WHEN THE SEA COMES
Alice de Kruijs
The Netherlands is famous for its polders and dikes. We are known as that industrious little nation on the North Sea that has successfully kept the sea at bay for centuries. But the sea that we have been fighting for our entire history was not increasing in volume. This situation is now being seriously disrupted by warming seawater and melting glaciers and ice caps, leading to a slow but steady sea level rise.
Many portraits were taken during my trip to Ameland, a relative small Island in the Wadden sea who is already experiencing the consequences of global warming.
I added a post processing technique by printing the photos and cover them with flowers. The flowers have a symbolic value expressing protection and purity. All flowers are originally from The Netherlands and belong to our unique bio diversity.
After viewing many old photos I found out the number of red haired inhabitant living on the Dutch islands is very large. Therefore I choose all models with natural red hair.
There are also old postcard implemented in the series. During my research period I realised the importance of integrating the old postcards as they represent a time where global warming wasn’t crucial. The difference from reality and the postcards will only become larger as the sea is continuing rising.
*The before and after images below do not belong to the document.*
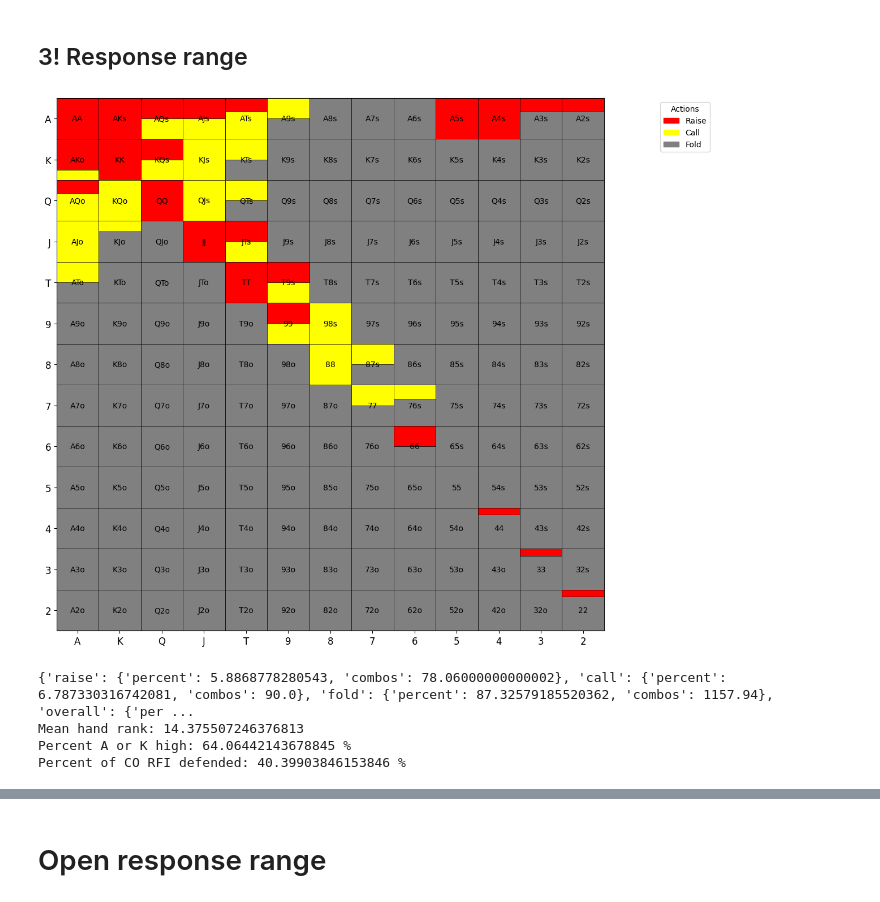
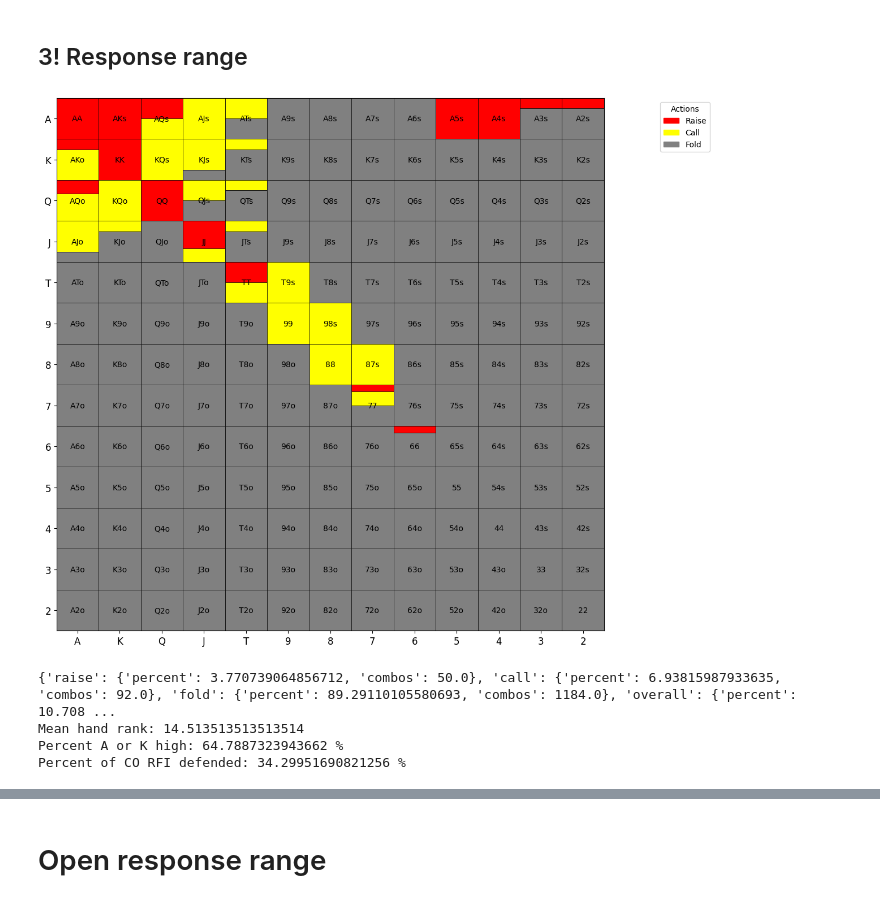
Before and after one commit to KunaalAgarwal/poker_analysis, a Jupyter notebook: src/co_ranges.ipynb, the cells around one changed output, grey strips where cells are left out. Cells and saved outputs as stored; diff of their text form; code cells hidden in the pictures.

```diff
--- a/src/co_ranges.ipynb
+++ b/src/co_ranges.ipynb
@@ -97,7 +97,7 @@ rfi_range = {
 
     "65s": {"raise": 0.5, "call": 0.0},
 
-    "54s": {"raise": 0.5, "call": 0.0},
+    "54s": {"raise": 0.0, "call": 0.0},
 
     "43s": {"raise": 0.0, "call": 0.0},
 
@@ -139,97 +139,83 @@ response_3bet_range = { # Assuming btn 3bet here
     "AA": {"raise": 1.0, "call": 0.0},
     "KK": {"raise": 1.0, "call": 0.0},
     "QQ": {"raise": 1.0, "call": 0.0},
-    "JJ": {"raise": 1.0, "call": 0.0},
-    "TT": {"raise": 1.0, "call": 0.0},
-
-    "99": {"raise": 0.5, "call": 0.5},
+    "JJ": {"raise": 2/3, "call": 1/3},
+    "TT": {"raise": 0.5, "call": 0.5},
+    "99": {"raise": 0.0, "call": 1.0},
     "88": {"raise": 0.0, "call": 1.0},
-    "77": {"raise": 0.0, "call": 0.5},
-    "66": {"raise": 0.5, "call": 0.0},
-    "55": {"raise": 0.0, "call": 0.0},
-    # 4bet bluff (unblocks AK, AQ, AJ, KQ, etc.), while ahead of those hands and can put high pressure on middling pairs
-    "44": {"raise": 0.17, "call": 0.0},
-    "33": {"raise": 0.17, "call": 0.0},
-    "22": {"raise": 0.17, "call": 0.0},
+    # 4bet bluff (unblocks AK, AQ, AJ, KQ, etc.), while ahead of those hands and can put high pressure on middling pairs (88-JJ)
+    "77": {"raise": 1/6, "call": 2/6},
+    "66": {"raise": 1/6, "call": 0.0},
 
     "AKs": {"raise": 1.0, "call": 0.0},
     "AQs": {"raise": 0.5, "call": 0.5},
-    "AJs": {"raise": 0.5, "call": 0.5},
-    "ATs": {"raise": 1/3, "call": 2/3},
-    "A9s": {"raise": 0.0, "call": 0.5},
-    "A8s": {"raise": 0.0, "call": 0.0},
-    "A7s": {"raise": 0.0, "call": 0.0},
-    "A6s": {"raise": 0.0, "call": 0.0},
+    "AJs": {"raise": 0.0, "call": 1.0},
+    "ATs": {"raise": 0.0, "call": 0.5},
     # 4bet bluffs
     "A5s": {"raise": 1.0, "call": 0.0},
     "A4s": {"raise": 1.0, "call": 0.0},
-    "A3s": {"raise": 1/3, "call": 0.0},
-    "A2s": {"raise": 1/3, "call": 0.0},
+    "A3s": {"raise": 0.25, "call": 0.0},
+    "A2s": {"raise": 0.25, "call": 0.0},
 
-    "AKo": {"raise": 0.75, "call": 0.25},
+    "AKo": {"raise": 0.25, "call": 0.75},
     "AQo": {"raise": 1/3, "call": 2/3},
-    "AJo": {"raise": 0.0, "call": 1.0},
-    "ATo": {"raise": 0.0, "call": 0.5},
-    "A9o": {"raise": 0.0, "call": 0.0},
-    "A5o": {"raise": 0.0, "call": 0.0},
-    "A4o": {"raise": 0.0, "call": 0.0},
-    "A3o": {"raise": 0.0, "call": 0.0},
-    "A2o": {"raise": 0.0, "call": 0.0},
+    "AJo": {"raise": 0.0, "call": 0.75},
+    "ATo": {"raise": 0.0, "call": 0.0},
 
-    "KQs": {"raise": 0.5, "call": 0.5},
-    "KJs": {"raise": 0.0, "call": 1.0},
-    "KTs": {"raise": 0.0, "call": 0.5},
+    "KQs": {"raise": 0.0, "call": 1.0},
+    "KJs": {"raise": 0.0, "call": 0.75},
+    "KTs": {"raise": 0.0, "call": 0.25},
     "K9s": {"raise": 0.0, "call": 0.0},
 
     "KQo": {"raise": 0.0, "call": 1.0},
     "KJo": {"raise": 0.0, "call": 0.25},
     "KTo": {"raise": 0.0, "call": 0.0},
 
-    "QJs": {"raise": 0.0, "call": 1.0},
-    "QTs": {"raise": 0.0, "call": 0.5},
+    "QJs": {"raise": 0.0, "call": 0.5},
+    "QTs": {"raise": 0.0, "call": 0.25},
 
     "QJo": {"raise": 0.0, "call": 0.0},
     "QTo": {"raise": 0.0, "call": 0.0},
     "Q9o": {"raise": 0.0, "call": 0.0},
 
-    "JTs": {"raise": 0.5, "call": 0.5},
+    "JTs": {"raise": 0.0, "call": 0.25},
     "J9s": {"raise": 0.0, "call": 0.0},
 
     "JTo": {"raise": 0.0, "call": 0.0},
     "J9o": {"raise": 0.0, "call": 0.0},
 
-    "T9s": {"raise": 0.5, "call": 0.5},
+    "T9s": {"raise": 0.0, "call": 1.0},
     "T8s": {"raise": 0.0, "call": 0.0},
 
     "98s": {"raise": 0.0, "call": 1.0},
     "97s": {"raise": 0.0, "call": 0.0},
 
-    "87s": {"raise": 0.0, "call": 0.5},
+    "87s": {"raise": 0.0, "call": 1.0},
     "86s": {"raise": 0.0, "call": 0.0},
 
-    "76s": {"raise": 0.0, "call": 1/3},
+    "76s": {"raise": 0.0, "call": 0.0},
     "75s": {"raise": 0.0, "call": 0.0},
 
     "65s": {"raise": 0.0, "call": 0.0},
 }
 # Visualize the range
 response_3bet = range_construction.generate_range(response_3bet_range, '../ranges/co_ranges/co_3!response.png')
 response_3bet_distribution = range_construction.range_hand_distribution(response_3bet_range)
 response_3bet_percent_by_actions = range_construction.range_percent_by_all_actions(response_3bet_range)
 response_3bet_mean_hand_rank = range_construction.average_range_rank(response_3bet_range)
 
 defended_rfi = 100*response_3bet_percent_by_actions['overall']['combos'] / rfi_percent_by_actions['overall']['combos']
 
 print(response_3bet_percent_by_actions)
 print(f'Mean hand rank: {response_3bet_mean_hand_rank}')
 print(f'Percent A or K high: {range_construction.percent_range_high_card(response_3bet_range)} %')
 print(f'Percent of CO RFI defended: {defended_rfi} %')
 
 response_3bet_distribution[1].to_csv('../ranges/co_ranges/co_3bet_response_distribution.csv')
 response_3bet_distribution[0]
 # %% [output]
-[figure, old version]
+[figure, new version]
-{'raise': {'percent': 5.8868778280543, 'combos': 78.06000000000002}, 'call': {'percent': 6.787330316742081, 'combos': 90.0}, 'fold': {'percent': 87.32579185520362, 'combos': 1157.94}, 'overall': {'per ...
-Mean hand rank: 14.375507246376813
-Percent A or K high: 64.06442143678845 %
-Percent of CO RFI defended: 40.39903846153846 %
+{'raise': {'percent': 3.770739064856712, 'combos': 50.0}, 'call': {'percent': 6.93815987933635, 'combos': 92.0}, 'fold': {'percent': 89.29110105580693, 'combos': 1184.0}, 'overall': {'percent': 10.708 ...
+Mean hand rank: 14.513513513513514
+Percent A or K high: 64.7887323943662 %
+Percent of CO RFI defended: 34.29951690821256 %
```
Also changed, not shown: parts of 4 cells of this notebook, 8 other files.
After my research and visiting different delta areas in The Netherlands one thing is certain:, we no longer hold our future in our own hands. We are directly dependent on the success or failure of current international climate policy for our continued existence. And because it is very uncertain whether that policy will really achieve results, experts warn that we as a country must have a fully-fledged plan that also considers the possibility that the Netherlands may not make it and that identifies our alternative options.
_Alice De Kruijs
Special thanks to:
Diversity models Selina & Yanaika
The child models